SHERMAN, TX-A Sherman furniture store hits a milestone Thursday. Knight Furniture celebrated a century since they first opened their doors.
Sherman Mayor Bill Magers presented a proclamation. Texas state representative Larry Phillips presented the Knight family with a resolution from Governor Rick Perry, the Texas House of Representatives and Senator Craig Estes all in recognition of the store's history and community service.
KXII's own Tom Miller and Maureen Kane were honored to speak at the event.
The original owner's daughter was also there and she shared some of the store's and the city's history with our own Victoria Maranan.
"I always knew this store as this size for the last. I worked here and it was this size during the war, World War II, so it was big then."
Nadyne Hughes said the the world may have changed a lot over the past 100 years, but her father's business has not.
J.B. Knight, started Knight Furniture back in 1912 and she worked there after she graduated from college.
Hughes said they worked long hours back then, until 10:00 at night on Saturdays.
"I worked in the floor and was a saleslady and worked at the stock," she said.
Hughes watched the business grow, even through the Great Depression and the recent recession.
She was there Thursday as Knight Furniture celebrated a century in business.
"Oh it's quite an honor. It's exciting for us and our staff, the Sherman community's just been good to us."

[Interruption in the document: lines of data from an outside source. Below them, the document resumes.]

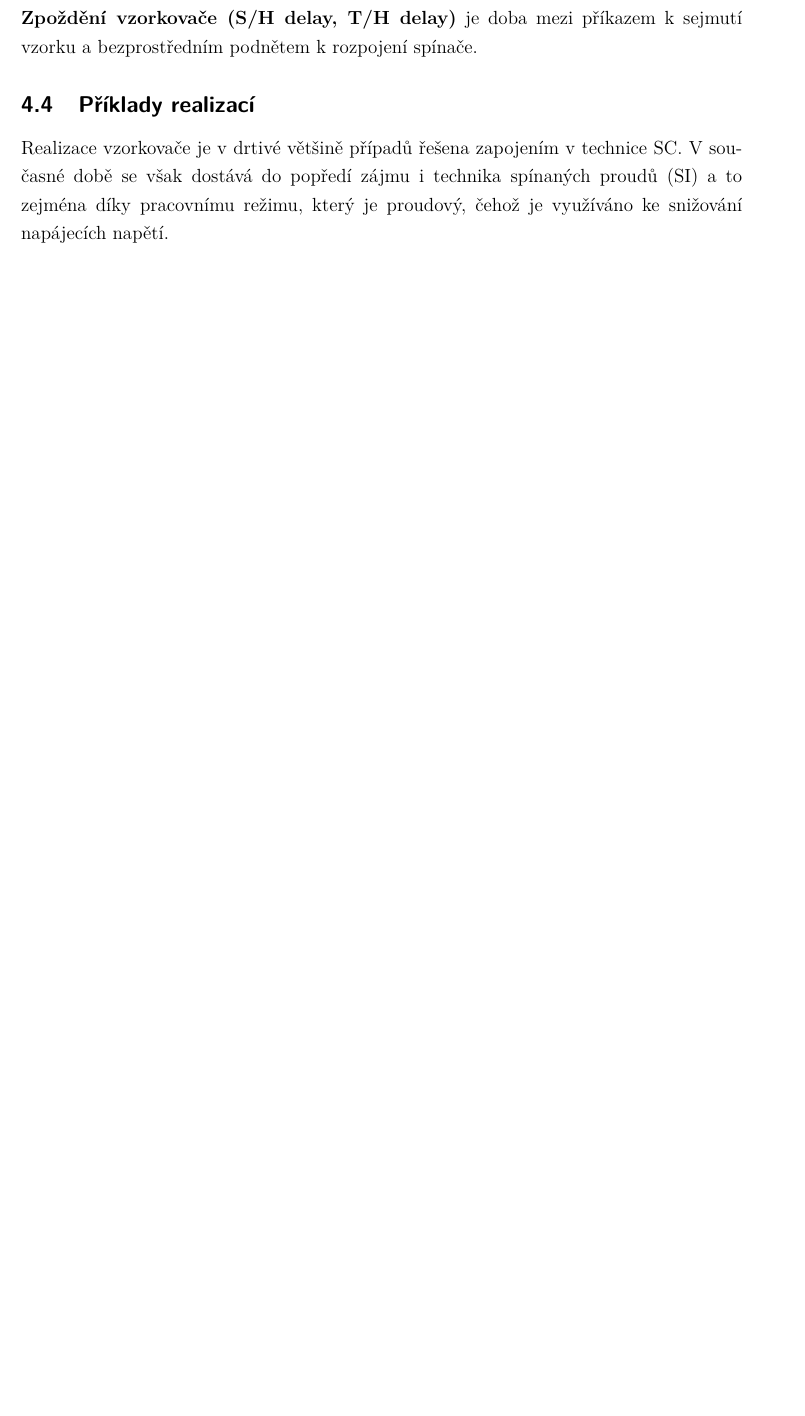
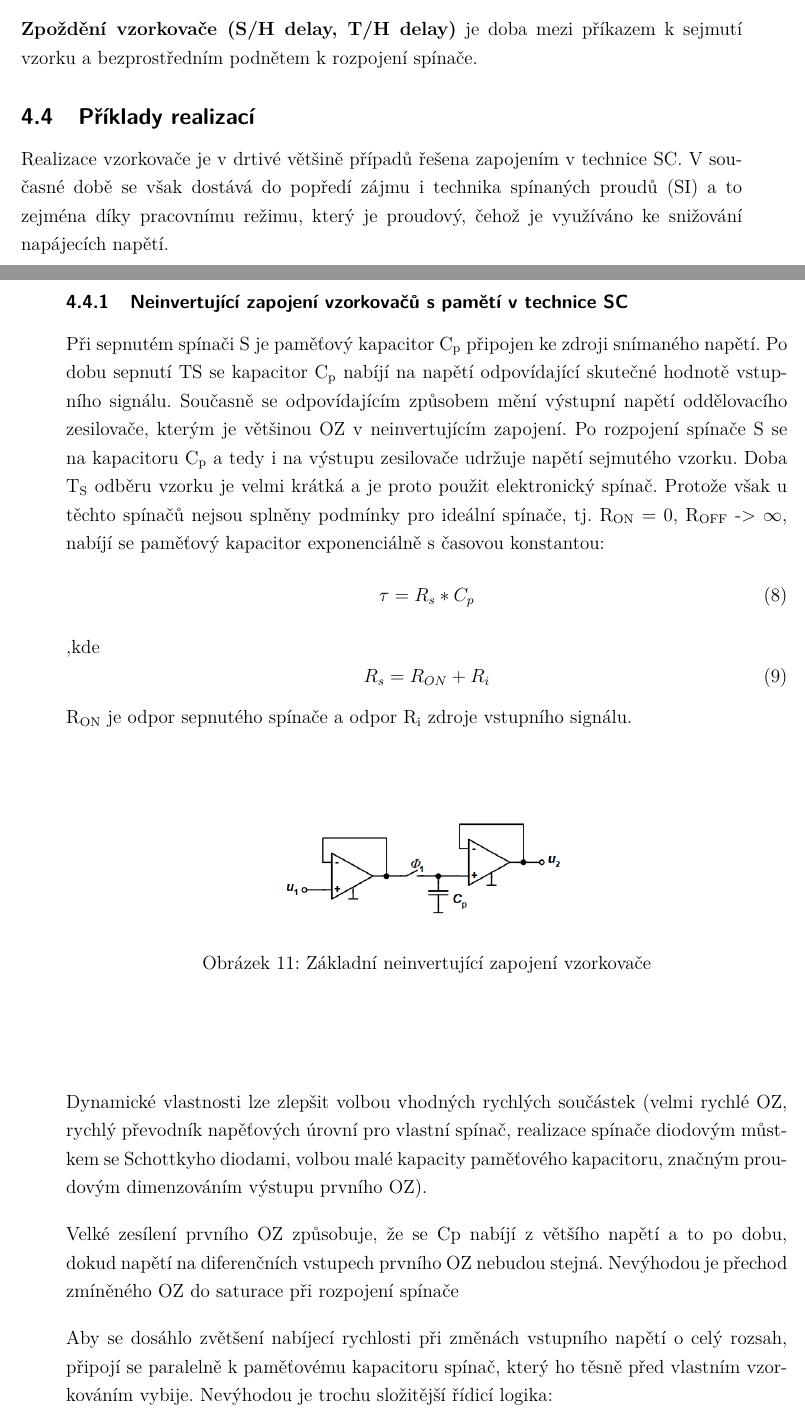
Before and after one commit to Cesar0067/SZZ, a LaTeX document (SZZ_MPC-TVP/MPC-TVP.tex, which reads SZZ_MPC-TVP/text/04.tex): part of page 16 of 23 before the commit and two parts of pages 16 and 17 of 27 after it, the two joined at a grey line, cut so that both start at the same text, the shorter picture padded with empty space. The pictures show the PDF file SZZ_MPC-TVP/MPC-TVP.pdf that the author committed with the source.

Commit message:
04042022_05

```diff
--- a/SZZ_MPC-TVP/text/04.tex
+++ b/SZZ_MPC-TVP/text/04.tex
@@ -100,3 +100,33 @@ chvění a s kmitočtem roste
 
 \subsection{Příklady realizací}
 Realizace vzorkovače je v drtivé většině případů řešena zapojením v technice SC. V současné době se však dostává do popředí zájmu i technika spínaných proudů (SI) a to zejména díky pracovnímu režimu, který je proudový, čehož je využíváno ke snižování napájecích napětí.
+
+\subsubsection{Neinvertující zapojení vzorkovačů s pamětí v technice SC}
+Při sepnutém spínači S je paměťový kapacitor C\textsubscript{p} připojen ke zdroji snímaného napětí. Po dobu sepnutí TS se kapacitor
+C\textsubscript{p} nabíjí na napětí odpovídající skutečné hodnotě vstupního signálu. Současně se odpovídajícím způsobem mění výstupní napětí oddělovacího zesilovače, kterým je většinou OZ v neinvertujícím zapojení. Po rozpojení spínače S se na kapacitoru
+C\textsubscript{p} a tedy i na výstupu
+zesilovače udržuje napětí sejmutého vzorku. Doba T\textsubscript{S} odběru vzorku je velmi krátká a je proto použit elektronický spínač. Protože však u těchto spínačů nejsou splněny podmínky pro ideální spínače, tj. R\textsubscript{ON} = 0, R\textsubscript{OFF} -> $\infty$, nabíjí se paměťový kapacitor exponenciálně s časovou konstantou:
+\begin{equation}
+\tau = R_{s}*C_{p}
+\end{equation}
+,kde
+\begin{equation}
+R_{s} = R_{ON}+ R_{i}
+\end{equation}
+R\textsubscript{ON} je odpor sepnutého spínače a odpor R\textsubscript{i} zdroje vstupního signálu.
+\begin{figure}[h]
+   \begin{center}
+     \includegraphics[scale=0.6]{images/VzorSC.png}
+   \end{center}
+   \caption{Základní neinvertující zapojení vzorkovače}
+\end{figure}
+
+Dynamické vlastnosti lze zlepšit volbou vhodných rychlých součástek (velmi rychlé OZ, rychlý převodník napěťových úrovní pro vlastní spínač, realizace spínače diodovým můstkem se Schottkyho diodami, volbou malé kapacity paměťového kapacitoru, značným proudovým dimenzováním výstupu prvního OZ).
+
+Velké zesílení prvního OZ způsobuje, že se Cp nabíjí z většího napětí a to po dobu, dokud napětí na diferenčních vstupech prvního OZ nebudou stejná. Nevýhodou je přechod zmíněného OZ do saturace při rozpojení spínače
+
+Aby se dosáhlo zvětšení nabíjecí rychlosti při změnách vstupního napětí o celý rozsah, připojí se paralelně k paměťovému kapacitoru spínač, který ho těsně před vlastním vzorkováním vybije. Nevýhodou je trochu složitější řídicí logika:
+
+\begin{figure}[h]
+   \begin{center}
+     \includegraphics[scale=0.6]{images/VzorSC2.png}
@@ -102,0 +141,9 @@ Realizace vzorkovače je v drtivé většině případů řešena zapojením v t
+   \end{center}
+   \caption{Zapojení s dvojicí diod a opatřením proti saturaci}
+\end{figure}
+
+\subsubsection{Invertující zapojení vzorkovače v technice SC}
+V případě invertujícího zapojení vzorkovače bývá paměťový kapacitor zapojen ve zpětné vazbě OZ – tzv. Millerův integrátor. Potřebný nabíjecí proud dodá zesilovač (nikoliv tedy zdroj vstupního napětí), čímž jsou menší nároky na spínač, protože se pracuje do virtuální země OZ.
+\begin{figure}[h]
+   \begin{center}
+     \includegraphics[scale=0.6]{images/Miller.png}
@@ -102,0 +165,13 @@ Realizace vzorkovače je v drtivé většině případů řešena zapojením v t
+   \end{center}
+   \caption{Řešení invertujícího zapojení vzorkovače s volbou časové konstanty}
+\end{figure}
+
+Při sepnutí spínače bude paměťový kapacitor nabíjen s časovou konstantou:
+\begin{equation}
+\tau = (R_{s}+R)*C_{p}
+\end{equation}
+,kde R\textsubscript{S} je vnitřní odpor spínače. Proto je nutné volit R co nejmenší.
+
+
+\begin{figure}[h]
+   \begin{center}
```
Also changed, not shown: SZZ_MPC-TVP/MPC-TVP.pdf, SZZ_MPC-TVP/images/Miller.png (added), SZZ_MPC-TVP/images/VzorRZP.png (added), SZZ_MPC-TVP/images/VzorSC.png (added), SZZ_MPC-TVP/images/VzorSC2.png (added), SZZ_MPC-TVP/images/VzorSC3.png (added), SZZ_MPC-TVP/images/VzorSC4.png (added), SZZ_MPC-TVP/images/VzorSC5.png (added), SZZ_MPC-TVP/images/VzorSI.png (added), SZZ_MPC-TVP/text/04.tex (39 more changed lines), 13 other files.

Knight Furniture president, David Gunn said their business show no signs of slowing down even after 100 years and said they owe that to Texoma.
"Our goals are the same as it has always been, to continue to grow, to continue to serve the local community," he said.
"I think it's a testament to hardwork and knowing the local community. So it's important that we as a community buy local, shop local and eat at local restaurants."
State Representative Larry Phillips said he's seen the impact shopping at home can have on cities.
"Spend dollars here because all those tax dollars will help everyone in Grayson County," he said.
Both Gunn and Hughes said they have a piece of advice to current and future business owners.
"You know I don't know if there really is a secret other than hard work, being willing to put in the commitment. If there is a secret, it truly is in embracing our community," said Gunn.
"Hang in, the fourth generation can still make it and that's what's happening here. We've come through the first, second and third generation, we made it to the fourth and we're still doing well," said Hughes.